_TASK STATEMENT_: Every record is to be printed exactly as written, and any picture in it is skipped.

_DATA SHOWN_:
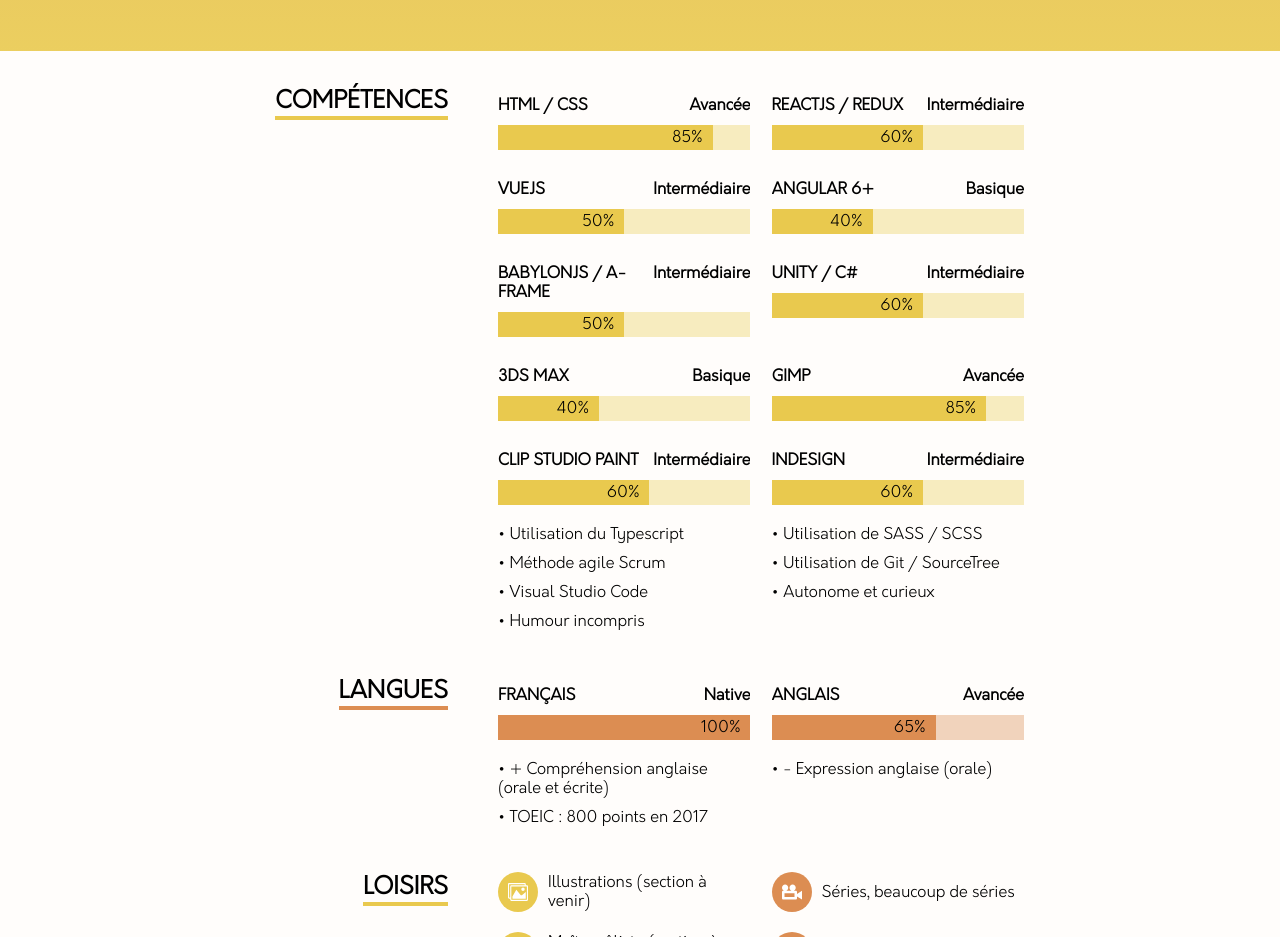
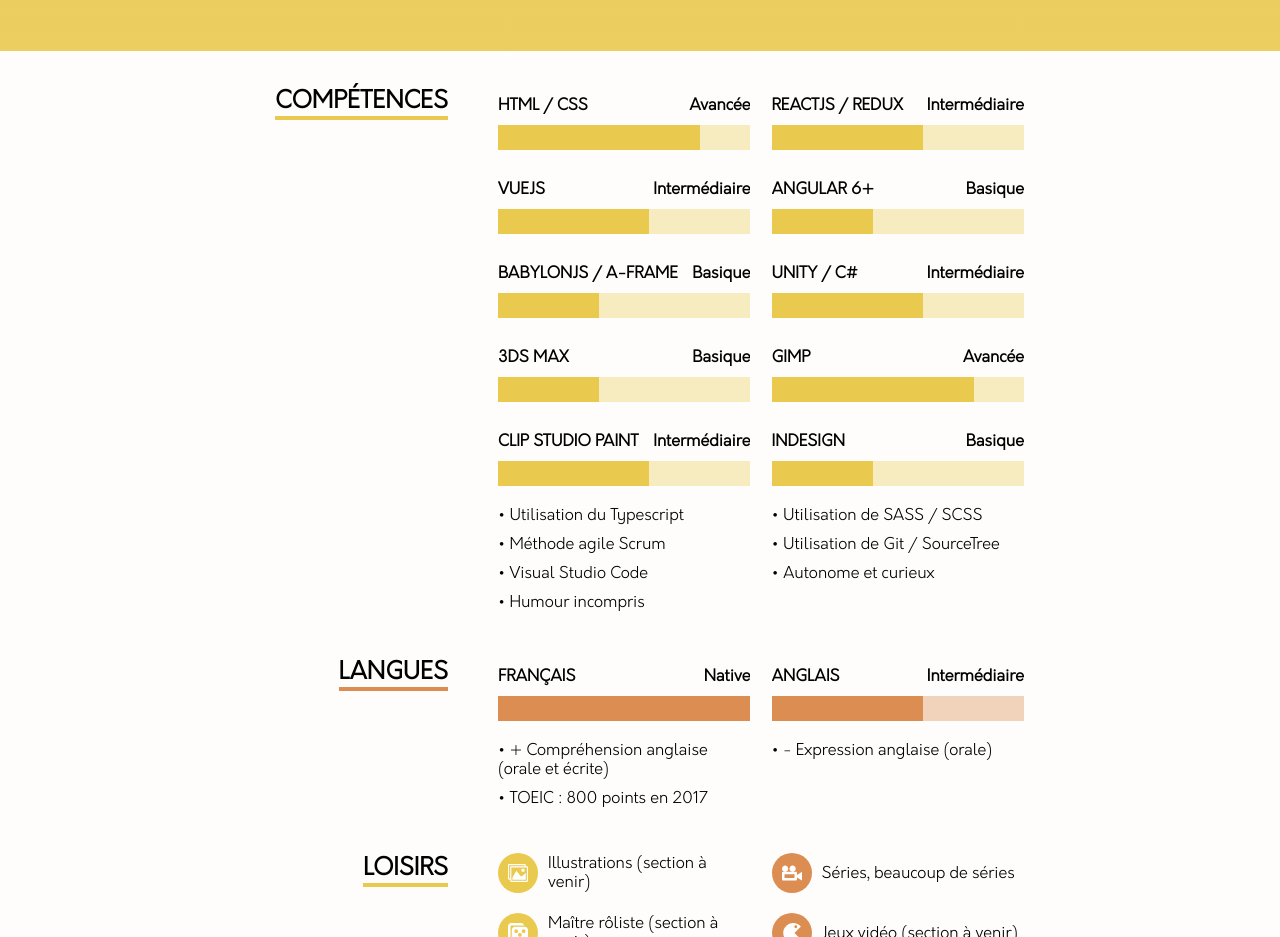
Before and after one commit to Spefire/CV, a Vue app: page / in a window 1280 px wide. Shown: the part 2940-3877 px from the top of the page. Built offline with nearby package versions, Linux system fonts and the light colour scheme; what vue-typed-js would draw is missing.

Commit message:
Refactor(progressBar): Hide number and set fixed values

```diff
--- a/src/components/progress-bar/ProgressBar.ts
+++ b/src/components/progress-bar/ProgressBar.ts
@@ -4,7 +4,7 @@ import { Component, Vue, Prop } from "vue-property-decorator";
 export default class ProgressBar extends Vue {
   @Prop(String) name!: string;
   @Prop(Number) value!: number;
-  progressList = ["Basique", "Intermédiaire", "Avancée", "Native"];
+  progressList = ["Inexistant", "Basique", "Intermédiaire", "Avancée", "Native"];
 
   initLevel = 0;
   intervalID = -1;
--- a/src/components/progress-bar/ProgressBar.vue
+++ b/src/components/progress-bar/ProgressBar.vue
@@ -2,14 +2,14 @@
   <div class="progress-bar">
     <div class="progress-bar-header">
       <h4>{{ name }}</h4>
-      <h4 v-if="0 <= value && value < 45">{{ progressList[0] }}</h4>
-      <h4 v-else-if="45 <= value && value < 65">{{ progressList[1] }}</h4>
-      <h4 v-else-if="65 <= value && value < 100">{{ progressList[2] }}</h4>
-      <h4 v-else-if="100 <= value">{{ progressList[3] }}</h4>
+      <h4>{{ progressList[value - 1] }}</h4>
     </div>
     <div class="progress-bar-externe">
-      <div class="progress-bar-interne" :style="{ width: initLevel + '%' }">
-        <label>{{ initLevel + "%" }}</label>
+      <div
+        class="progress-bar-interne"
+        :style="{ width: initLevel * 20 + '%' }"
+      >
+        <!--label>{{ initLevel + "%" }}</label-->
       </div>
     </div>
   </div>
--- a/src/views/languages/Languages.ts
+++ b/src/views/languages/Languages.ts
@@ -11,11 +11,11 @@ export default class Languages extends Vue {
   languageList = [
     {
       name: "Français",
-      value: 100,
+      value: 5,
     },
     {
       name: "Anglais",
-      value: 65,
+      value: 3,
     },
   ];
 
--- a/src/views/skills/Skills.ts
+++ b/src/views/skills/Skills.ts
@@ -11,43 +11,43 @@ export default class Skills extends Vue {
   skillList = [
     {
       name: "HTML / CSS",
-      value: 85,
+      value: 4,
     },
     {
       name: "ReactJS / Redux",
-      value: 60,
+      value: 3,
     },
     {
       name: "VueJS",
-      value: 50,
+      value: 3,
     },
     {
       name: "Angular 6+",
-      value: 40,
+      value: 2,
     },
     {
       name: "BabylonJS / A-Frame",
-      value: 50,
+      value: 2,
     },
     {
       name: "Unity / C#",
-      value: 60,
+      value: 3,
     },
     {
       name: "3DS Max",
-      value: 40,
+      value: 2,
     },
     {
       name: "GIMP",
-      value: 85,
+      value: 4,
     },
     {
       name: "Clip Studio Paint",
-      value: 60,
+      value: 3,
     },
     {
       name: "Indesign",
-      value: 60,
+      value: 2,
     },
   ];
 
```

_ANSWER TO THE PROBLEM_:
Before and after one commit to Spefire/CV, a Vue app: page / in a window 1280 px wide. Shown: the part 2940-3877 px from the top of the page. Built offline with nearby package versions, Linux system fonts and the light colour scheme; what vue-typed-js would draw is missing.

Commit message:
Refactor(progressBar): Hide number and set fixed values

```diff
--- a/src/components/progress-bar/ProgressBar.ts
+++ b/src/components/progress-bar/ProgressBar.ts
@@ -4,7 +4,7 @@ import { Component, Vue, Prop } from "vue-property-decorator";
 export default class ProgressBar extends Vue {
   @Prop(String) name!: string;
   @Prop(Number) value!: number;
-  progressList = ["Basique", "Intermédiaire", "Avancée", "Native"];
+  progressList = ["Inexistant", "Basique", "Intermédiaire", "Avancée", "Native"];
 
   initLevel = 0;
   intervalID = -1;
--- a/src/components/progress-bar/ProgressBar.vue
+++ b/src/components/progress-bar/ProgressBar.vue
@@ -2,14 +2,14 @@
   <div class="progress-bar">
     <div class="progress-bar-header">
       <h4>{{ name }}</h4>
-      <h4 v-if="0 <= value && value < 45">{{ progressList[0] }}</h4>
-      <h4 v-else-if="45 <= value && value < 65">{{ progressList[1] }}</h4>
-      <h4 v-else-if="65 <= value && value < 100">{{ progressList[2] }}</h4>
-      <h4 v-else-if="100 <= value">{{ progressList[3] }}</h4>
+      <h4>{{ progressList[value - 1] }}</h4>
     </div>
     <div class="progress-bar-externe">
-      <div class="progress-bar-interne" :style="{ width: initLevel + '%' }">
-        <label>{{ initLevel + "%" }}</label>
+      <div
+        class="progress-bar-interne"
+        :style="{ width: initLevel * 20 + '%' }"
+      >
+        <!--label>{{ initLevel + "%" }}</label-->
       </div>
     </div>
   </div>
--- a/src/views/languages/Languages.ts
+++ b/src/views/languages/Languages.ts
@@ -11,11 +11,11 @@ export default class Languages extends Vue {
   languageList = [
     {
       name: "Français",
-      value: 100,
+      value: 5,
     },
     {
       name: "Anglais",
-      value: 65,
+      value: 3,
     },
   ];
 
--- a/src/views/skills/Skills.ts
+++ b/src/views/skills/Skills.ts
@@ -11,43 +11,43 @@ export default class Skills extends Vue {
   skillList = [
     {
       name: "HTML / CSS",
-      value: 85,
+      value: 4,
     },
     {
       name: "ReactJS / Redux",
-      value: 60,
+      value: 3,
     },
     {
       name: "VueJS",
-      value: 50,
+      value: 3,
     },
     {
       name: "Angular 6+",
-      value: 40,
+      value: 2,
     },
     {
       name: "BabylonJS / A-Frame",
-      value: 50,
+      value: 2,
     },
     {
       name: "Unity / C#",
-      value: 60,
+      value: 3,
     },
     {
       name: "3DS Max",
-      value: 40,
+      value: 2,
     },
     {
       name: "GIMP",
-      value: 85,
+      value: 4,
     },
     {
       name: "Clip Studio Paint",
-      value: 60,
+      value: 3,
     },
     {
       name: "Indesign",
-      value: 60,
+      value: 2,
     },
   ];
 
```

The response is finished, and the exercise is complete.